→ **Goal of the exercise**
Your output must reproduce all the records below precisely and contain no pictures.

→ **Data shown**
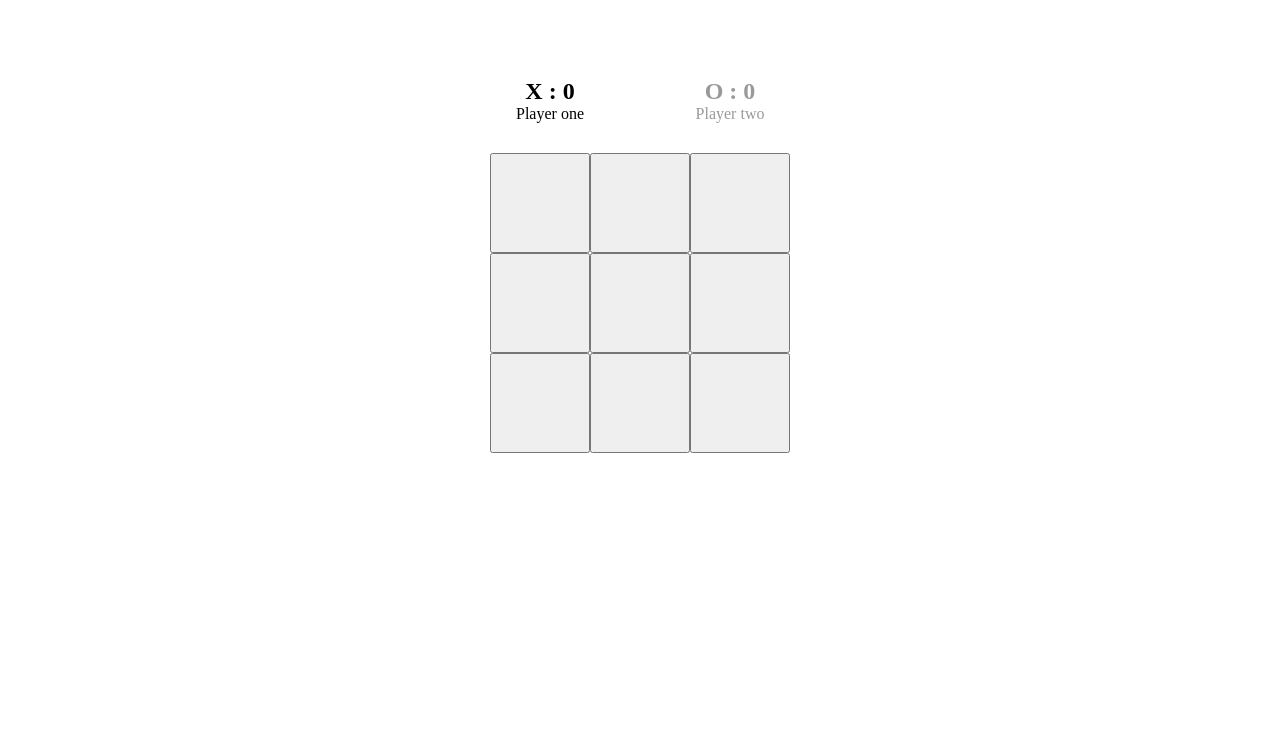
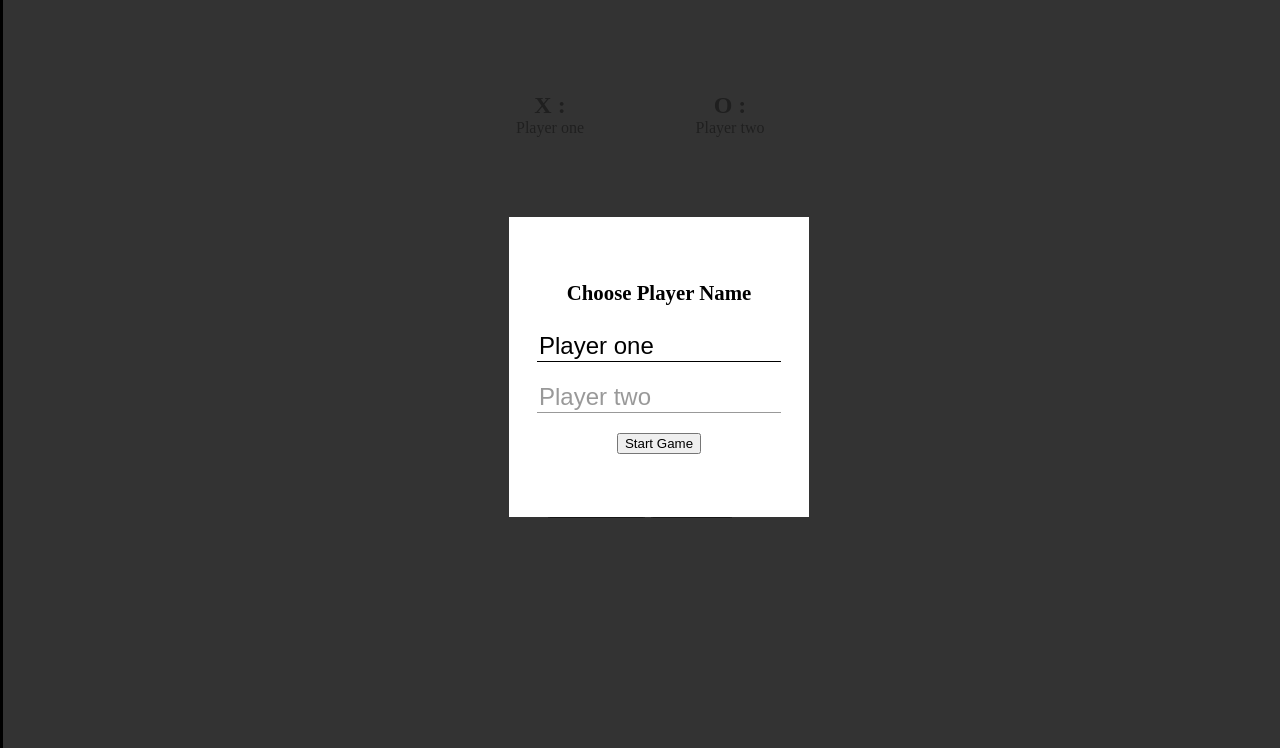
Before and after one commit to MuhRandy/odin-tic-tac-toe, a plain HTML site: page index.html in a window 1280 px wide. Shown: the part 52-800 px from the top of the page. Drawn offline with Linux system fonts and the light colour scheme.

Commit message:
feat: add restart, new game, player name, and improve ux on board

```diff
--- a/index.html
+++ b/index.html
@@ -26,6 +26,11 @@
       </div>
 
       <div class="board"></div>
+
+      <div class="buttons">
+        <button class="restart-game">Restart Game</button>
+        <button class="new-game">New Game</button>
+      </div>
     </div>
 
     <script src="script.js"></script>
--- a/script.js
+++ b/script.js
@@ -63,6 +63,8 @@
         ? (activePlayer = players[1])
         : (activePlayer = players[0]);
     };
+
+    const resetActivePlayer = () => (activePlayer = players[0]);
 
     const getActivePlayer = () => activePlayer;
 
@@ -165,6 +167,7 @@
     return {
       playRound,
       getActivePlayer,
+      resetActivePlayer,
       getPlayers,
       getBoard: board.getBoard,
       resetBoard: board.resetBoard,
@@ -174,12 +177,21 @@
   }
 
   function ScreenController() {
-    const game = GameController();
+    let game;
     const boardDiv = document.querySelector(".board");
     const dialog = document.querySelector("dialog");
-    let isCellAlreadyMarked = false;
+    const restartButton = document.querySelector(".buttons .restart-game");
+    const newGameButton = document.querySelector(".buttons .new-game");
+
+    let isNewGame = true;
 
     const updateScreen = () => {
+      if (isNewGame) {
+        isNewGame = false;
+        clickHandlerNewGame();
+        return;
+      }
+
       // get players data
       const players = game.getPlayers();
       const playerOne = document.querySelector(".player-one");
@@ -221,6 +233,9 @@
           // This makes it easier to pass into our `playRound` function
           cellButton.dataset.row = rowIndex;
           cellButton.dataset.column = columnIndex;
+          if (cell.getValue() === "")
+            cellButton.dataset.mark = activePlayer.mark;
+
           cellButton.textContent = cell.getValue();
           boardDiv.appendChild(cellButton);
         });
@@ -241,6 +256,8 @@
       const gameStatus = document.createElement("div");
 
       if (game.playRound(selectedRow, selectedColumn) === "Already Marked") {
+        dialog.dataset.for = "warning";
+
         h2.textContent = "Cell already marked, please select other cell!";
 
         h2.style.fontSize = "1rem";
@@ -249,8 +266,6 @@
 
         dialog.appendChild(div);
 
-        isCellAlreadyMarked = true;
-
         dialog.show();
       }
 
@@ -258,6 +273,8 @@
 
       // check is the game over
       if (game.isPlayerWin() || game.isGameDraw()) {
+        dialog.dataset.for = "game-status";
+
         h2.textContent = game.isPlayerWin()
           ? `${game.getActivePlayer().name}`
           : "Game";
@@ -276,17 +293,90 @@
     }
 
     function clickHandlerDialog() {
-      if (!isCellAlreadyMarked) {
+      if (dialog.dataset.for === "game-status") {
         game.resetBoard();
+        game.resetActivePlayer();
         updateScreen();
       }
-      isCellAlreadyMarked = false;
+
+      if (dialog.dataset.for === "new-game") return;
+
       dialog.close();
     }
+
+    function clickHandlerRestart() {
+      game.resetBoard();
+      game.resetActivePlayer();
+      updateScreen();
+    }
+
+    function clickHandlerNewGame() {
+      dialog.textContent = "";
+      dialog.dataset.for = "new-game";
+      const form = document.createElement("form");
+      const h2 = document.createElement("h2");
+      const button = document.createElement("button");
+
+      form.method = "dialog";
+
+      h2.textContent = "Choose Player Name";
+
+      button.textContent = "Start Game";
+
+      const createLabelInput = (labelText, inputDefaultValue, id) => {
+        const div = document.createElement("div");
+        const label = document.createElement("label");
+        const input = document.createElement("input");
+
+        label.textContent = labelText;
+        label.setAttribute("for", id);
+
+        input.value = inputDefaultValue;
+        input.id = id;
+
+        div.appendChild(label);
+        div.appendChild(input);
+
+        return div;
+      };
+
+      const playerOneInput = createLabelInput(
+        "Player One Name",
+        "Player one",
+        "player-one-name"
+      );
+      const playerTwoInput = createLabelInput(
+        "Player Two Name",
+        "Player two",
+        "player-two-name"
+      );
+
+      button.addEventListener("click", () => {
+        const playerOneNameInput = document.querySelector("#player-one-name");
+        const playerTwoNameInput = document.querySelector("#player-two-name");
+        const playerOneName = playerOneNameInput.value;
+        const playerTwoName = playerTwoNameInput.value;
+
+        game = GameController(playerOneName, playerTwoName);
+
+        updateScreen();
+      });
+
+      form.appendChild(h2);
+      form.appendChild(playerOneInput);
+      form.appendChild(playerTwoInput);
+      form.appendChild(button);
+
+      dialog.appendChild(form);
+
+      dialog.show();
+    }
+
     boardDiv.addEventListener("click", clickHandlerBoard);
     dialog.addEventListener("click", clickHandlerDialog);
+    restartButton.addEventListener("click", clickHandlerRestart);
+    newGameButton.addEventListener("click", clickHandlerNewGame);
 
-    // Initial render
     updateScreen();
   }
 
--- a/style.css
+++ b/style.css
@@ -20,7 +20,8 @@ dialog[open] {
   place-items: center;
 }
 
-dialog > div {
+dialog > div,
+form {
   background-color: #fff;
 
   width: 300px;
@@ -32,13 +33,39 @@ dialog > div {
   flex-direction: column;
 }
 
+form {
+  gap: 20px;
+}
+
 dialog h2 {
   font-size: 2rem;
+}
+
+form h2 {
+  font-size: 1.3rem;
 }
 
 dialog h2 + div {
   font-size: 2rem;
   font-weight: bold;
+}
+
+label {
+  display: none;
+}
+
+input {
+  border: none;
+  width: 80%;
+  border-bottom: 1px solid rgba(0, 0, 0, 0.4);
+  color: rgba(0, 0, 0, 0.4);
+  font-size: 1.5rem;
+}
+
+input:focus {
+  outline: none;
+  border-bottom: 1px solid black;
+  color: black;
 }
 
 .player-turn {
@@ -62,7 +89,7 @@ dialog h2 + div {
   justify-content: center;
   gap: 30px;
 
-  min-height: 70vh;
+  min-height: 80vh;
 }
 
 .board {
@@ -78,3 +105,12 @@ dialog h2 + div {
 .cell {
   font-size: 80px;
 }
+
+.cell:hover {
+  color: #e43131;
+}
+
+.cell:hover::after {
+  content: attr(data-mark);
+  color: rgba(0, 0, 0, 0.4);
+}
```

→ **Output**
Before and after one commit to MuhRandy/odin-tic-tac-toe, a plain HTML site: page index.html in a window 1280 px wide. Shown: the part 52-800 px from the top of the page. Drawn offline with Linux system fonts and the light colour scheme.

Commit message:
feat: add restart, new game, player name, and improve ux on board

```diff
--- a/index.html
+++ b/index.html
@@ -26,6 +26,11 @@
       </div>
 
       <div class="board"></div>
+
+      <div class="buttons">
+        <button class="restart-game">Restart Game</button>
+        <button class="new-game">New Game</button>
+      </div>
     </div>
 
     <script src="script.js"></script>
--- a/script.js
+++ b/script.js
@@ -63,6 +63,8 @@
         ? (activePlayer = players[1])
         : (activePlayer = players[0]);
     };
+
+    const resetActivePlayer = () => (activePlayer = players[0]);
 
     const getActivePlayer = () => activePlayer;
 
@@ -165,6 +167,7 @@
     return {
       playRound,
       getActivePlayer,
+      resetActivePlayer,
       getPlayers,
       getBoard: board.getBoard,
       resetBoard: board.resetBoard,
@@ -174,12 +177,21 @@
   }
 
   function ScreenController() {
-    const game = GameController();
+    let game;
     const boardDiv = document.querySelector(".board");
     const dialog = document.querySelector("dialog");
-    let isCellAlreadyMarked = false;
+    const restartButton = document.querySelector(".buttons .restart-game");
+    const newGameButton = document.querySelector(".buttons .new-game");
+
+    let isNewGame = true;
 
     const updateScreen = () => {
+      if (isNewGame) {
+        isNewGame = false;
+        clickHandlerNewGame();
+        return;
+      }
+
       // get players data
       const players = game.getPlayers();
       const playerOne = document.querySelector(".player-one");
@@ -221,6 +233,9 @@
           // This makes it easier to pass into our `playRound` function
           cellButton.dataset.row = rowIndex;
           cellButton.dataset.column = columnIndex;
+          if (cell.getValue() === "")
+            cellButton.dataset.mark = activePlayer.mark;
+
           cellButton.textContent = cell.getValue();
           boardDiv.appendChild(cellButton);
         });
@@ -241,6 +256,8 @@
       const gameStatus = document.createElement("div");
 
       if (game.playRound(selectedRow, selectedColumn) === "Already Marked") {
+        dialog.dataset.for = "warning";
+
         h2.textContent = "Cell already marked, please select other cell!";
 
         h2.style.fontSize = "1rem";
@@ -249,8 +266,6 @@
 
         dialog.appendChild(div);
 
-        isCellAlreadyMarked = true;
-
         dialog.show();
       }
 
@@ -258,6 +273,8 @@
 
       // check is the game over
       if (game.isPlayerWin() || game.isGameDraw()) {
+        dialog.dataset.for = "game-status";
+
         h2.textContent = game.isPlayerWin()
           ? `${game.getActivePlayer().name}`
           : "Game";
@@ -276,17 +293,90 @@
     }
 
     function clickHandlerDialog() {
-      if (!isCellAlreadyMarked) {
+      if (dialog.dataset.for === "game-status") {
         game.resetBoard();
+        game.resetActivePlayer();
         updateScreen();
       }
-      isCellAlreadyMarked = false;
+
+      if (dialog.dataset.for === "new-game") return;
+
       dialog.close();
     }
+
+    function clickHandlerRestart() {
+      game.resetBoard();
+      game.resetActivePlayer();
+      updateScreen();
+    }
+
+    function clickHandlerNewGame() {
+      dialog.textContent = "";
+      dialog.dataset.for = "new-game";
+      const form = document.createElement("form");
+      const h2 = document.createElement("h2");
+      const button = document.createElement("button");
+
+      form.method = "dialog";
+
+      h2.textContent = "Choose Player Name";
+
+      button.textContent = "Start Game";
+
+      const createLabelInput = (labelText, inputDefaultValue, id) => {
+        const div = document.createElement("div");
+        const label = document.createElement("label");
+        const input = document.createElement("input");
+
+        label.textContent = labelText;
+        label.setAttribute("for", id);
+
+        input.value = inputDefaultValue;
+        input.id = id;
+
+        div.appendChild(label);
+        div.appendChild(input);
+
+        return div;
+      };
+
+      const playerOneInput = createLabelInput(
+        "Player One Name",
+        "Player one",
+        "player-one-name"
+      );
+      const playerTwoInput = createLabelInput(
+        "Player Two Name",
+        "Player two",
+        "player-two-name"
+      );
+
+      button.addEventListener("click", () => {
+        const playerOneNameInput = document.querySelector("#player-one-name");
+        const playerTwoNameInput = document.querySelector("#player-two-name");
+        const playerOneName = playerOneNameInput.value;
+        const playerTwoName = playerTwoNameInput.value;
+
+        game = GameController(playerOneName, playerTwoName);
+
+        updateScreen();
+      });
+
+      form.appendChild(h2);
+      form.appendChild(playerOneInput);
+      form.appendChild(playerTwoInput);
+      form.appendChild(button);
+
+      dialog.appendChild(form);
+
+      dialog.show();
+    }
+
     boardDiv.addEventListener("click", clickHandlerBoard);
     dialog.addEventListener("click", clickHandlerDialog);
+    restartButton.addEventListener("click", clickHandlerRestart);
+    newGameButton.addEventListener("click", clickHandlerNewGame);
 
-    // Initial render
     updateScreen();
   }
 
--- a/style.css
+++ b/style.css
@@ -20,7 +20,8 @@ dialog[open] {
   place-items: center;
 }
 
-dialog > div {
+dialog > div,
+form {
   background-color: #fff;
 
   width: 300px;
@@ -32,13 +33,39 @@ dialog > div {
   flex-direction: column;
 }
 
+form {
+  gap: 20px;
+}
+
 dialog h2 {
   font-size: 2rem;
+}
+
+form h2 {
+  font-size: 1.3rem;
 }
 
 dialog h2 + div {
   font-size: 2rem;
   font-weight: bold;
+}
+
+label {
+  display: none;
+}
+
+input {
+  border: none;
+  width: 80%;
+  border-bottom: 1px solid rgba(0, 0, 0, 0.4);
+  color: rgba(0, 0, 0, 0.4);
+  font-size: 1.5rem;
+}
+
+input:focus {
+  outline: none;
+  border-bottom: 1px solid black;
+  color: black;
 }
 
 .player-turn {
@@ -62,7 +89,7 @@ dialog h2 + div {
   justify-content: center;
   gap: 30px;
 
-  min-height: 70vh;
+  min-height: 80vh;
 }
 
 .board {
@@ -78,3 +105,12 @@ dialog h2 + div {
 .cell {
   font-size: 80px;
 }
+
+.cell:hover {
+  color: #e43131;
+}
+
+.cell:hover::after {
+  content: attr(data-mark);
+  color: rgba(0, 0, 0, 0.4);
+}
```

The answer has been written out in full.